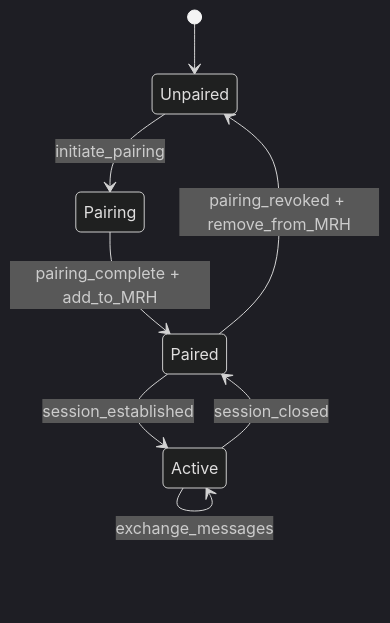
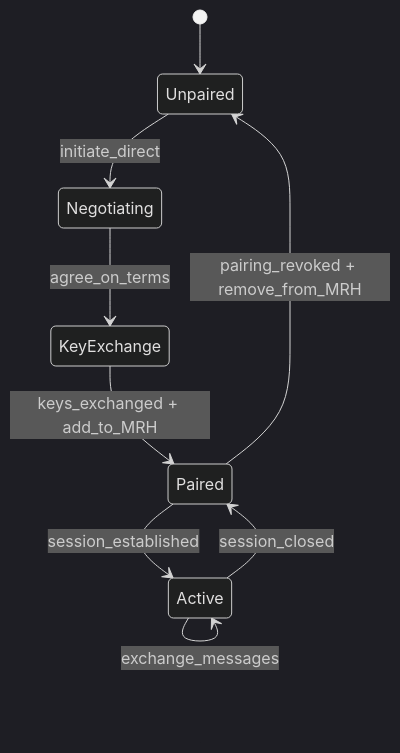
Before and after one commit to dp-web4/web4: the second of 6 diagrams in web4-standard/protocols/web4-entity-relationships.md, drawn with Mermaid (dark theme). The commit also changed other lines of this file and 2 other files, not shown here.

First line of the commit message:
Add three pairing modes: direct, witnessed, and authorized

````diff
--- a/web4-standard/protocols/web4-entity-relationships.md
+++ b/web4-standard/protocols/web4-entity-relationships.md
@@ -83,10 +127,11 @@
 ```mermaid
 stateDiagram-v2
     [*] --> Unpaired
-    Unpaired --> Pairing: initiate_pairing
-    Pairing --> Paired: pairing_complete + add_to_MRH
+    Unpaired --> Negotiating: initiate_direct
+    Negotiating --> KeyExchange: agree_on_terms
+    KeyExchange --> Paired: keys_exchanged + add_to_MRH
     Paired --> Active: session_established
     Active --> Active: exchange_messages
     Active --> Paired: session_closed
     Paired --> Unpaired: pairing_revoked + remove_from_MRH
 ```
````
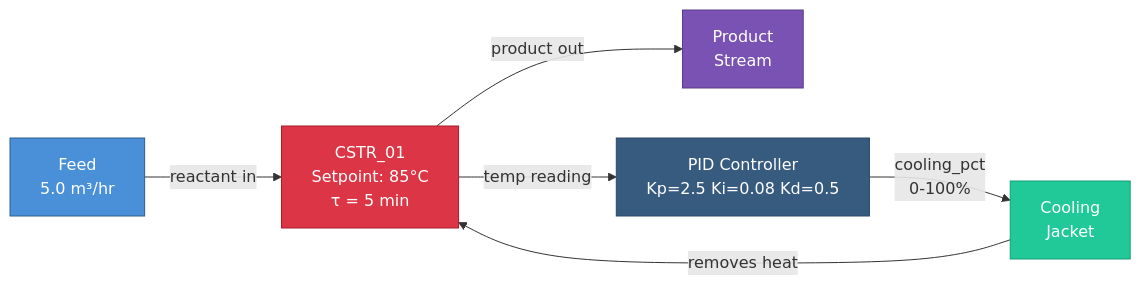
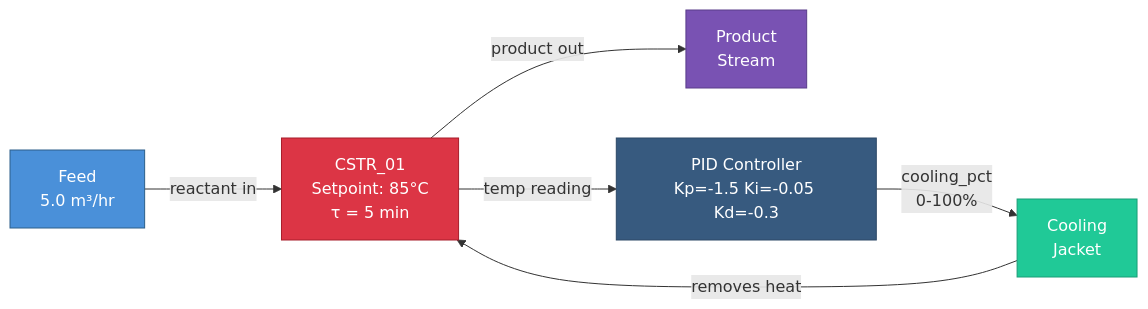
The third of 7 diagrams in docs/simulation/patterns/process_engineering.md (henryodibi11/Odibi), drawn with Mermaid before and after one commit. The commit also changed other lines of this file and 93 other files, not shown here.

````diff
--- a/docs/simulation/patterns/process_engineering.md
+++ b/docs/simulation/patterns/process_engineering.md
@@ -559,14 +590,14 @@
 ```mermaid
 flowchart LR
     A["Feed\n5.0 m³/hr"] -->|"reactant in"| B["CSTR_01\nSetpoint: 85°C\nτ = 5 min"]
     B -->|"product out"| C["Product\nStream"]
-    B -->|"temp reading"| D["PID Controller\nKp=2.5 Ki=0.08 Kd=0.5"]
+    B -->|"temp reading"| D["PID Controller\nKp=-1.5 Ki=-0.05 Kd=-0.3"]
     D -->|"cooling_pct\n0-100%"| E["Cooling\nJacket"]
     E -->|"removes heat"| B
 
     style A fill:#4a90d9,stroke:#2c5f8a,color:#ffffff
     style B fill:#dc3545,stroke:#a71d2a,color:#ffffff
     style C fill:#7952b3,stroke:#5a3d8a,color:#ffffff
     style D fill:#375a7f,stroke:#2c4866,color:#ffffff
     style E fill:#20c997,stroke:#199d76,color:#ffffff
 ```
````
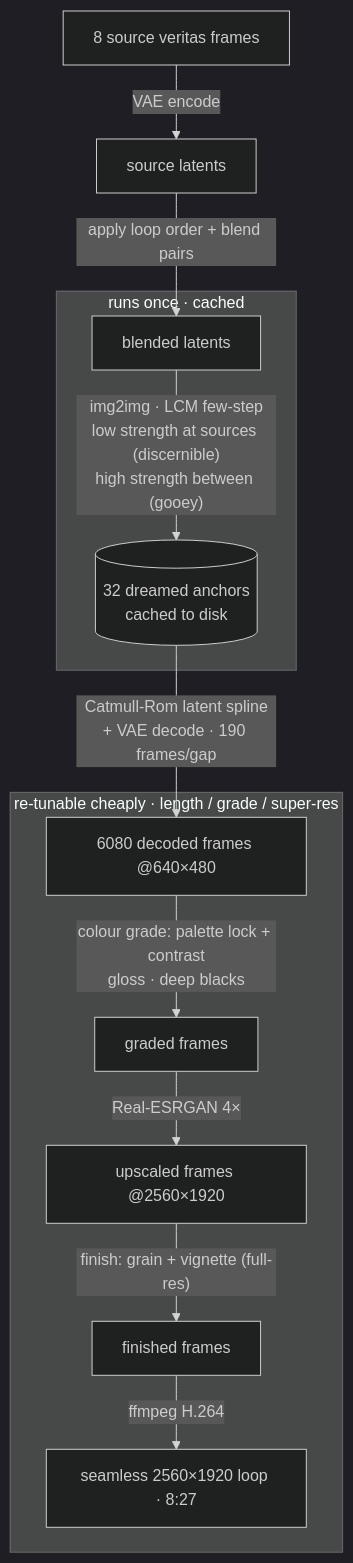
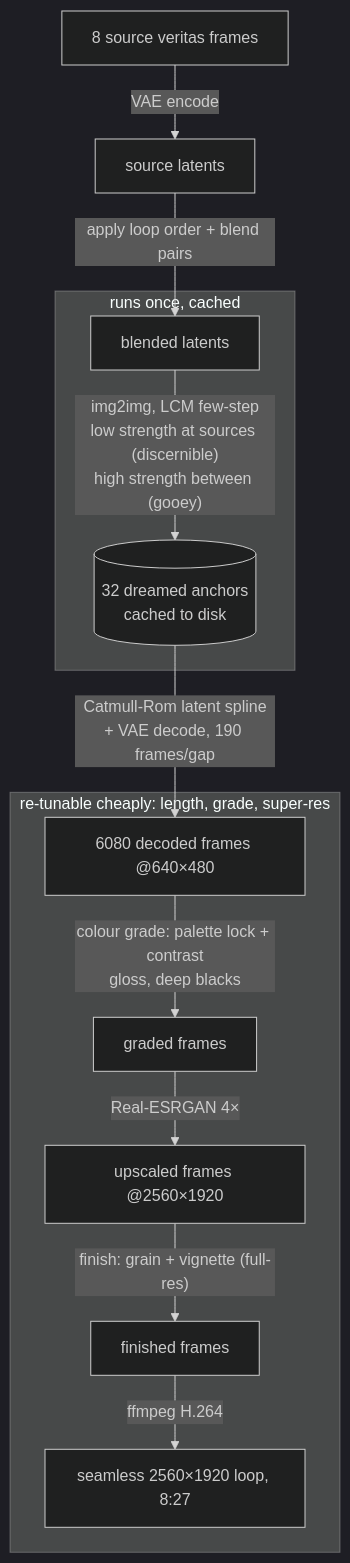
Before and after one commit to kat-titter/vanitas-veritas: the diagram in README.md, drawn with Mermaid (dark theme). The commit also changed other lines of this file and 6 other files, not shown here.

````diff
--- a/README.md
+++ b/README.md
@@ -149,18 +157,18 @@
 ```mermaid
 flowchart TD
     A["8 source veritas frames"] -->|"VAE encode"| B["source latents"]
     B -->|"apply loop order + blend pairs"| C["blended latents"]
-    C -->|"img2img · LCM few-step<br/>low strength at sources (discernible)<br/>high strength between (gooey)"| D[("32 dreamed anchors<br/>cached to disk")]
-    D -->|"Catmull-Rom latent spline<br/>+ VAE decode · 190 frames/gap"| E["6080 decoded frames @640×480"]
-    E -->|"colour grade: palette lock + contrast<br/>gloss · deep blacks"| F["graded frames"]
+    C -->|"img2img, LCM few-step<br/>low strength at sources (discernible)<br/>high strength between (gooey)"| D[("32 dreamed anchors<br/>cached to disk")]
+    D -->|"Catmull-Rom latent spline<br/>+ VAE decode, 190 frames/gap"| E["6080 decoded frames @640×480"]
+    E -->|"colour grade: palette lock + contrast<br/>gloss, deep blacks"| F["graded frames"]
     F -->|"Real-ESRGAN 4×"| H["upscaled frames @2560×1920"]
     H -->|"finish: grain + vignette (full-res)"| I["finished frames"]
-    I -->|"ffmpeg H.264"| G["seamless 2560×1920 loop · 8:27"]
+    I -->|"ffmpeg H.264"| G["seamless 2560×1920 loop, 8:27"]
 
-    subgraph EXPENSIVE [" runs once · cached "]
+    subgraph EXPENSIVE [" runs once, cached "]
       C; D
     end
-    subgraph CHEAP [" re-tunable cheaply · length / grade / super-res "]
+    subgraph CHEAP [" re-tunable cheaply: length, grade, super-res "]
       E; F; H; I; G
     end
 ```
````
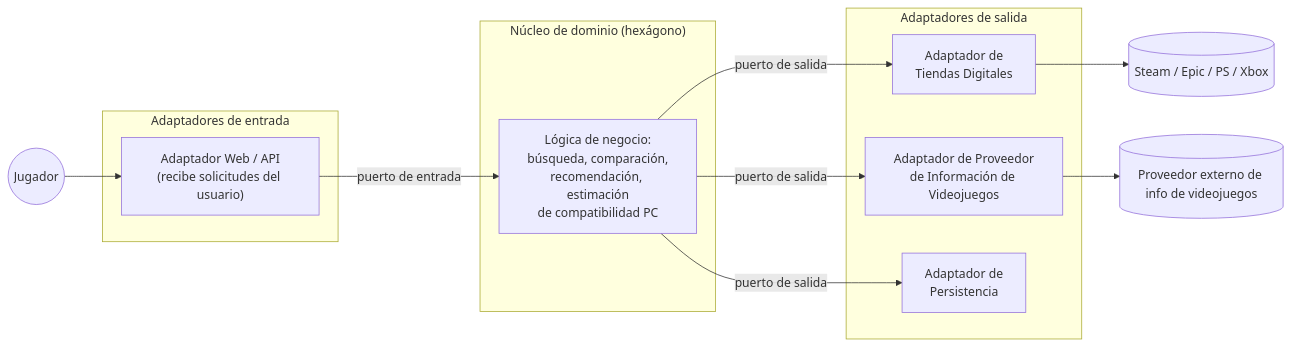
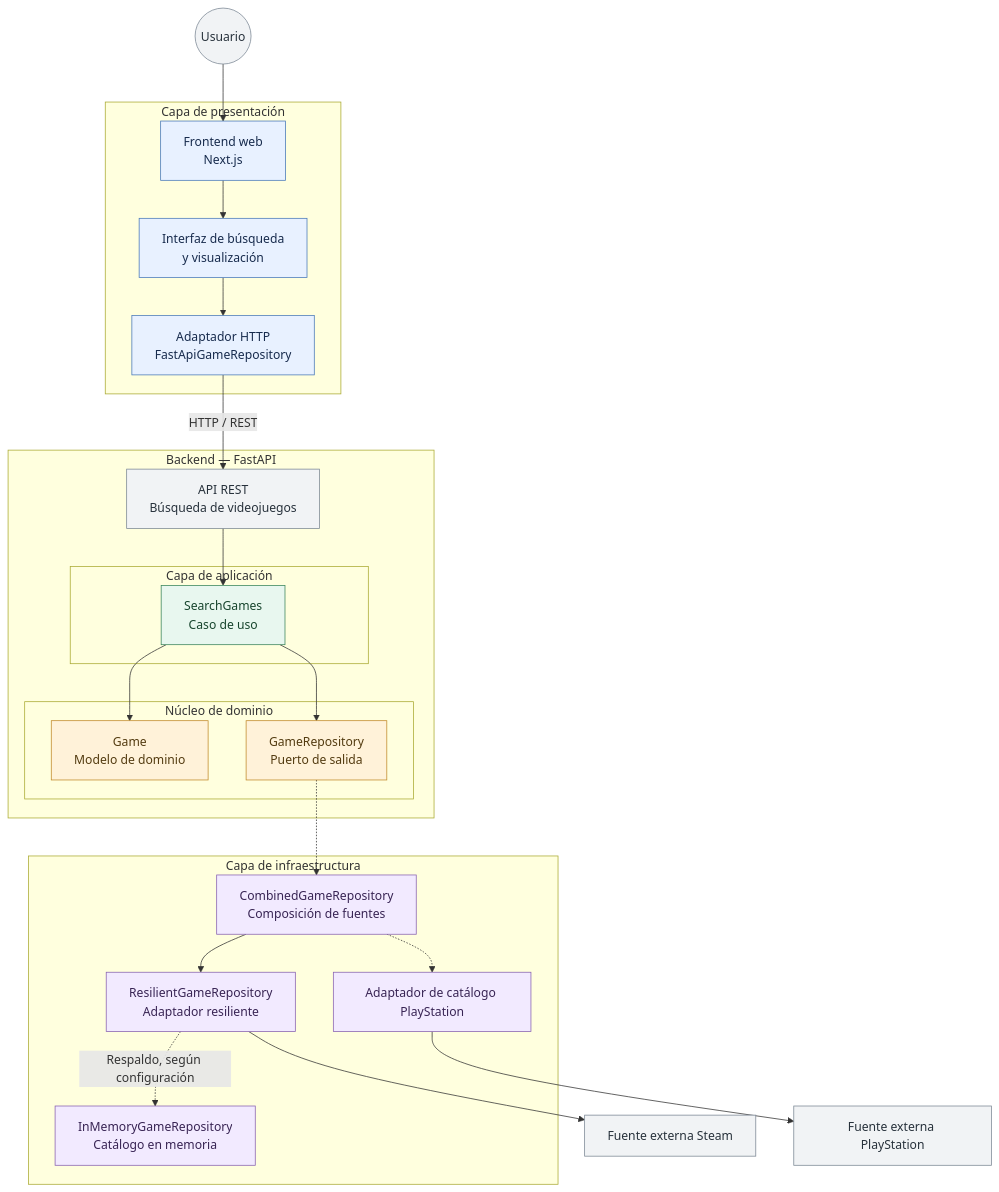
One commit to ISCOUTB/AS_202620_Drift changed the first of 3 diagrams in docs/arc42/arc42_5_vista_bloques.md. Above: the diagram before and after it, drawn with Mermaid. The commit also changed other lines of this file, not shown here.

First line of the commit message:
Revise architectural view and block responsibilities

````diff
--- a/docs/arc42/arc42_5_vista_bloques.md
+++ b/docs/arc42/arc42_5_vista_bloques.md
@@ -9,24 +17,60 @@
 ```mermaid
-flowchart LR
-    subgraph Entrada["Adaptadores de entrada"]
-        UI["Adaptador Web / API<br/>(recibe solicitudes del usuario)"]
+flowchart TB
+    USER(("Usuario"))
+
+    subgraph PRESENTATION["Capa de presentación"]
+        FRONTEND["Frontend web<br/>Next.js"]
+        UI["Interfaz de búsqueda<br/>y visualización"]
+        HTTP["Adaptador HTTP<br/>FastApiGameRepository"]
+        FRONTEND --> UI
+        UI --> HTTP
     end
 
-    subgraph Nucleo["Núcleo de dominio (hexágono)"]
-        CORE["Lógica de negocio:<br/>búsqueda, comparación,<br/>recomendación, estimación<br/>de compatibilidad PC"]
+    subgraph BACKEND["Backend — FastAPI"]
+        API["API REST<br/>Búsqueda de videojuegos"]
+
+        subgraph APPLICATION["Capa de aplicación"]
+            SEARCH["SearchGames<br/>Caso de uso"]
+        end
+
+        subgraph DOMAIN["Núcleo de dominio"]
+            GAME["Game<br/>Modelo de dominio"]
+            PORT["GameRepository<br/>Puerto de salida"]
+        end
+
+        API --> SEARCH
+        SEARCH --> GAME
+        SEARCH --> PORT
     end
 
-    subgraph Salida["Adaptadores de salida"]
-        TIENDAS["Adaptador de<br/>Tiendas Digitales"]
-        INFO["Adaptador de Proveedor<br/>de Información de Videojuegos"]
-        PERSIST["Adaptador de<br/>Persistencia"]
+    subgraph INFRASTRUCTURE["Capa de infraestructura"]
+        COMBINED["CombinedGameRepository<br/>Composición de fuentes"]
+        RESILIENT["ResilientGameRepository<br/>Adaptador resiliente"]
+        MEMORY["InMemoryGameRepository<br/>Catálogo en memoria"]
+        PS["Adaptador de catálogo PlayStation"]
     end
 
-    Usuario((Jugador)) --> UI
-    UI -->|puerto de entrada| CORE
-    CORE -->|puerto de salida| TIENDAS
-    CORE -->|puerto de salida| INFO
-    CORE -->|puerto de salida| PERSIST
-    TIENDAS --> ExtTiendas[("Steam / Epic / PS / Xbox")]
-    INFO --> ExtInfo[("Proveedor externo de info de videojuegos")]
+    STEAM["Fuente externa Steam"]
+    PLAYSTATION["Fuente externa PlayStation"]
+
+    USER --> FRONTEND
+    HTTP -->|"HTTP / REST"| API
+    PORT -.-> COMBINED
+    COMBINED --> RESILIENT
+    RESILIENT --> STEAM
+    RESILIENT -.->|"Respaldo, según configuración"| MEMORY
+    COMBINED -.-> PS
+    PS --> PLAYSTATION
+
+    classDef presentation fill:#E8F1FF,stroke:#4778B8,color:#172B4D
+    classDef application fill:#E8F7EF,stroke:#39845B,color:#17452D
+    classDef domain fill:#FFF2D9,stroke:#C18A2B,color:#533B10
+    classDef infrastructure fill:#F2EAFF,stroke:#8761B0,color:#382454
+    classDef external fill:#F1F3F5,stroke:#7B8794,color:#27313B
+
+    class FRONTEND,UI,HTTP presentation
+    class SEARCH application
+    class GAME,PORT domain
+    class COMBINED,RESILIENT,MEMORY,PS infrastructure
+    class USER,API,STEAM,PLAYSTATION external
 ```
````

> _PROBLEM_:
Copy every line of the listing that contains the word "README".

> _SOLUTION FOR THIS PROBLEM_:
Before and after one commit to kat-titter/vanitas-veritas: the diagram in README.md, drawn with Mermaid (dark theme). The commit also changed other lines of this file and 6 other files, not shown here.
--- a/README.md
+++ b/README.md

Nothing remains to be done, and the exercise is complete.